*SUPPLIED RECORDS*
BEGIN
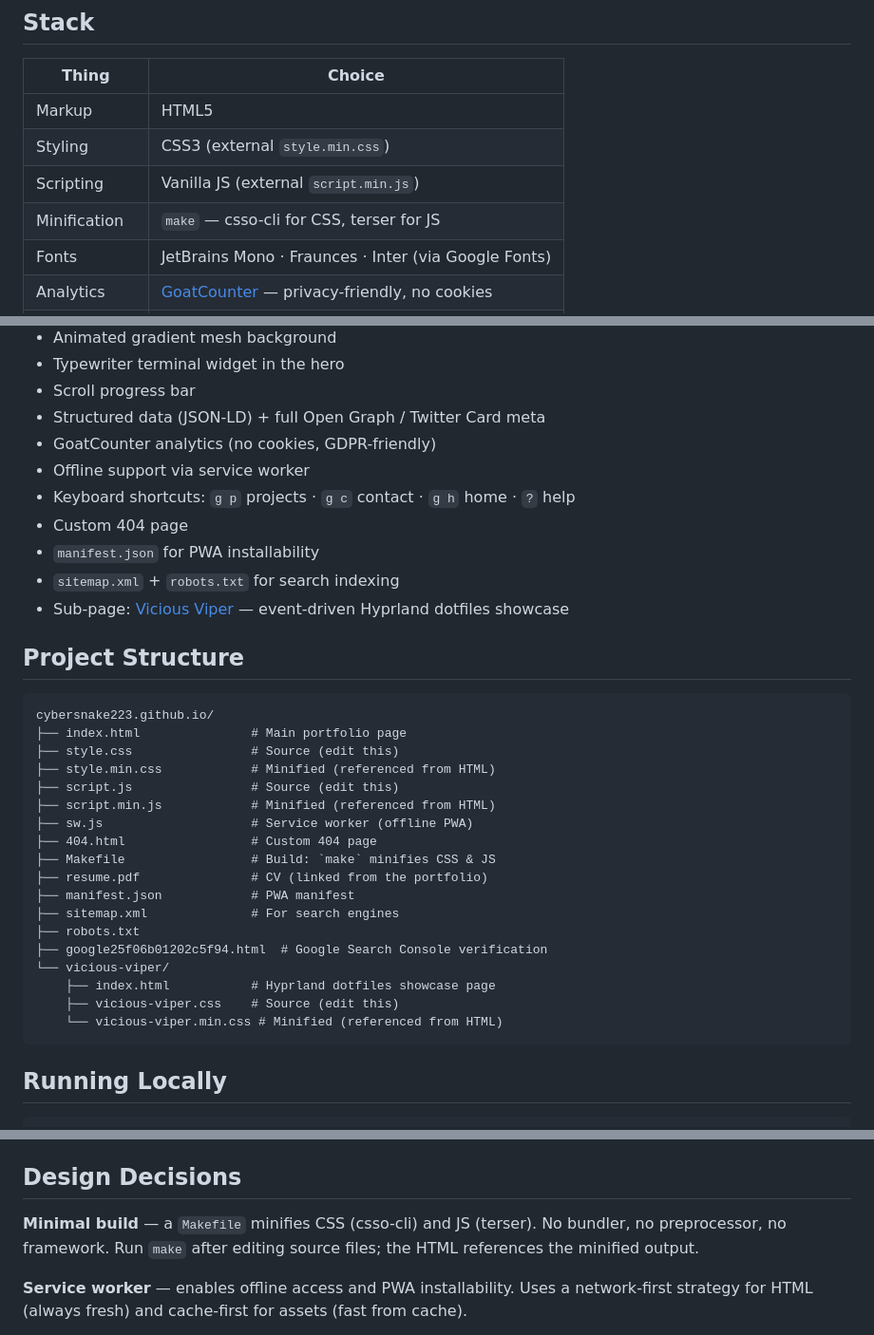
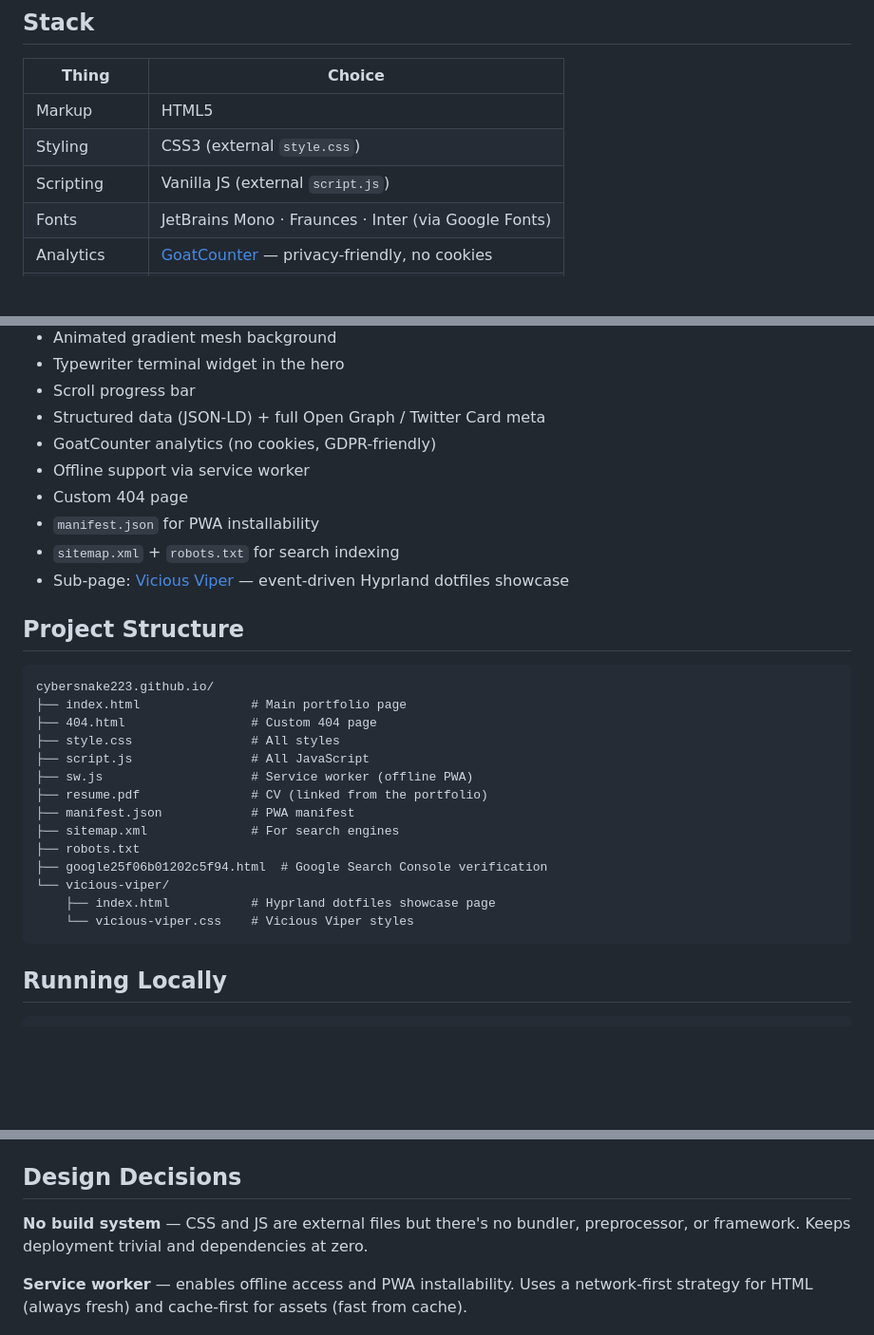
Before and after one commit to Cybersnake223/cybersnake223.github.io, a Markdown page: README.md, 3 parts joined by grey strips. Shown at 95% size. GitHub-like rendering; blank space fills up the shorter version.

Commit message:
Revert "Update README with keyboard shortcuts, Makefile, and minified assets"
This reverts commit 3120bc23e54016458026f85a12cabb2f638b0402.

````diff
--- a/README.md
+++ b/README.md
@@ -11,9 +11,8 @@ Personal portfolio — a static site deployed on GitHub Pages. Zero frameworks,
 | Thing | Choice |
 |---|---|
 | Markup | HTML5 |
-| Styling | CSS3 (external `style.min.css`) |
-| Scripting | Vanilla JS (external `script.min.js`) |
-| Minification | `make` — csso-cli for CSS, terser for JS |
+| Styling | CSS3 (external `style.css`) |
+| Scripting | Vanilla JS (external `script.js`) |
 | Fonts | JetBrains Mono · Fraunces · Inter (via Google Fonts) |
 | Analytics | [GoatCounter](https://www.goatcounter.com/) — privacy-friendly, no cookies |
 | Contact form | Formspree |
@@ -32,7 +31,6 @@ Personal portfolio — a static site deployed on GitHub Pages. Zero frameworks,
 - Structured data (JSON-LD) + full Open Graph / Twitter Card meta
 - GoatCounter analytics (no cookies, GDPR-friendly)
 - Offline support via service worker
-- Keyboard shortcuts: <code>g p</code> projects · <code>g c</code> contact · <code>g h</code> home · <code>?</code> help
 - Custom 404 page
 - `manifest.json` for PWA installability
 - `sitemap.xml` + `robots.txt` for search indexing
@@ -43,13 +41,10 @@ Personal portfolio — a static site deployed on GitHub Pages. Zero frameworks,
 ```
 cybersnake223.github.io/
 ├── index.html               # Main portfolio page
-├── style.css                # Source (edit this)
-├── style.min.css            # Minified (referenced from HTML)
-├── script.js                # Source (edit this)
-├── script.min.js            # Minified (referenced from HTML)
+├── 404.html                 # Custom 404 page
+├── style.css                # All styles
+├── script.js                # All JavaScript
 ├── sw.js                    # Service worker (offline PWA)
-├── 404.html                 # Custom 404 page
-├── Makefile                 # Build: `make` minifies CSS & JS
 ├── resume.pdf               # CV (linked from the portfolio)
 ├── manifest.json            # PWA manifest
 ├── sitemap.xml              # For search engines
@@ -57,8 +52,7 @@ cybersnake223.github.io/
 ├── google25f06b01202c5f94.html  # Google Search Console verification
 └── vicious-viper/
     ├── index.html           # Hyprland dotfiles showcase page
-    ├── vicious-viper.css    # Source (edit this)
-    └── vicious-viper.min.css # Minified (referenced from HTML)
+    └── vicious-viper.css    # Vicious Viper styles
 ```
 
 ## Running Locally
@@ -76,7 +70,7 @@ Then open `http://localhost:8080`.
 
 ## Design Decisions
 
-**Minimal build** — a `Makefile` minifies CSS (csso-cli) and JS (terser). No bundler, no preprocessor, no framework. Run `make` after editing source files; the HTML references the minified output.
+**No build system** — CSS and JS are external files but there's no bundler, preprocessor, or framework. Keeps deployment trivial and dependencies at zero.
 
 **Service worker** — enables offline access and PWA installability. Uses a network-first strategy for HTML (always fresh) and cache-first for assets (fast from cache).
 
````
END
*WHAT IS REQUIRED*
Your copy of the records must match them exactly, except that no pictures appear in it.

*SOLUTION FOR THIS EXERCISE*
Before and after one commit to Cybersnake223/cybersnake223.github.io, a Markdown page: README.md, 3 parts joined by grey strips. Shown at 95% size. GitHub-like rendering; blank space fills up the shorter version.

Commit message:
Revert "Update README with keyboard shortcuts, Makefile, and minified assets"
This reverts commit 3120bc23e54016458026f85a12cabb2f638b0402.

````diff
--- a/README.md
+++ b/README.md
@@ -11,9 +11,8 @@ Personal portfolio — a static site deployed on GitHub Pages. Zero frameworks,
 | Thing | Choice |
 |---|---|
 | Markup | HTML5 |
-| Styling | CSS3 (external `style.min.css`) |
-| Scripting | Vanilla JS (external `script.min.js`) |
-| Minification | `make` — csso-cli for CSS, terser for JS |
+| Styling | CSS3 (external `style.css`) |
+| Scripting | Vanilla JS (external `script.js`) |
 | Fonts | JetBrains Mono · Fraunces · Inter (via Google Fonts) |
 | Analytics | [GoatCounter](https://www.goatcounter.com/) — privacy-friendly, no cookies |
 | Contact form | Formspree |
@@ -32,7 +31,6 @@ Personal portfolio — a static site deployed on GitHub Pages. Zero frameworks,
 - Structured data (JSON-LD) + full Open Graph / Twitter Card meta
 - GoatCounter analytics (no cookies, GDPR-friendly)
 - Offline support via service worker
-- Keyboard shortcuts: <code>g p</code> projects · <code>g c</code> contact · <code>g h</code> home · <code>?</code> help
 - Custom 404 page
 - `manifest.json` for PWA installability
 - `sitemap.xml` + `robots.txt` for search indexing
@@ -43,13 +41,10 @@ Personal portfolio — a static site deployed on GitHub Pages. Zero frameworks,
 ```
 cybersnake223.github.io/
 ├── index.html               # Main portfolio page
-├── style.css                # Source (edit this)
-├── style.min.css            # Minified (referenced from HTML)
-├── script.js                # Source (edit this)
-├── script.min.js            # Minified (referenced from HTML)
+├── 404.html                 # Custom 404 page
+├── style.css                # All styles
+├── script.js                # All JavaScript
 ├── sw.js                    # Service worker (offline PWA)
-├── 404.html                 # Custom 404 page
-├── Makefile                 # Build: `make` minifies CSS & JS
 ├── resume.pdf               # CV (linked from the portfolio)
 ├── manifest.json            # PWA manifest
 ├── sitemap.xml              # For search engines
@@ -57,8 +52,7 @@ cybersnake223.github.io/
 ├── google25f06b01202c5f94.html  # Google Search Console verification
 └── vicious-viper/
     ├── index.html           # Hyprland dotfiles showcase page
-    ├── vicious-viper.css    # Source (edit this)
-    └── vicious-viper.min.css # Minified (referenced from HTML)
+    └── vicious-viper.css    # Vicious Viper styles
 ```
 
 ## Running Locally
@@ -76,7 +70,7 @@ Then open `http://localhost:8080`.
 
 ## Design Decisions
 
-**Minimal build** — a `Makefile` minifies CSS (csso-cli) and JS (terser). No bundler, no preprocessor, no framework. Run `make` after editing source files; the HTML references the minified output.
+**No build system** — CSS and JS are external files but there's no bundler, preprocessor, or framework. Keeps deployment trivial and dependencies at zero.
 
 **Service worker** — enables offline access and PWA installability. Uses a network-first strategy for HTML (always fresh) and cache-first for assets (fast from cache).
 
````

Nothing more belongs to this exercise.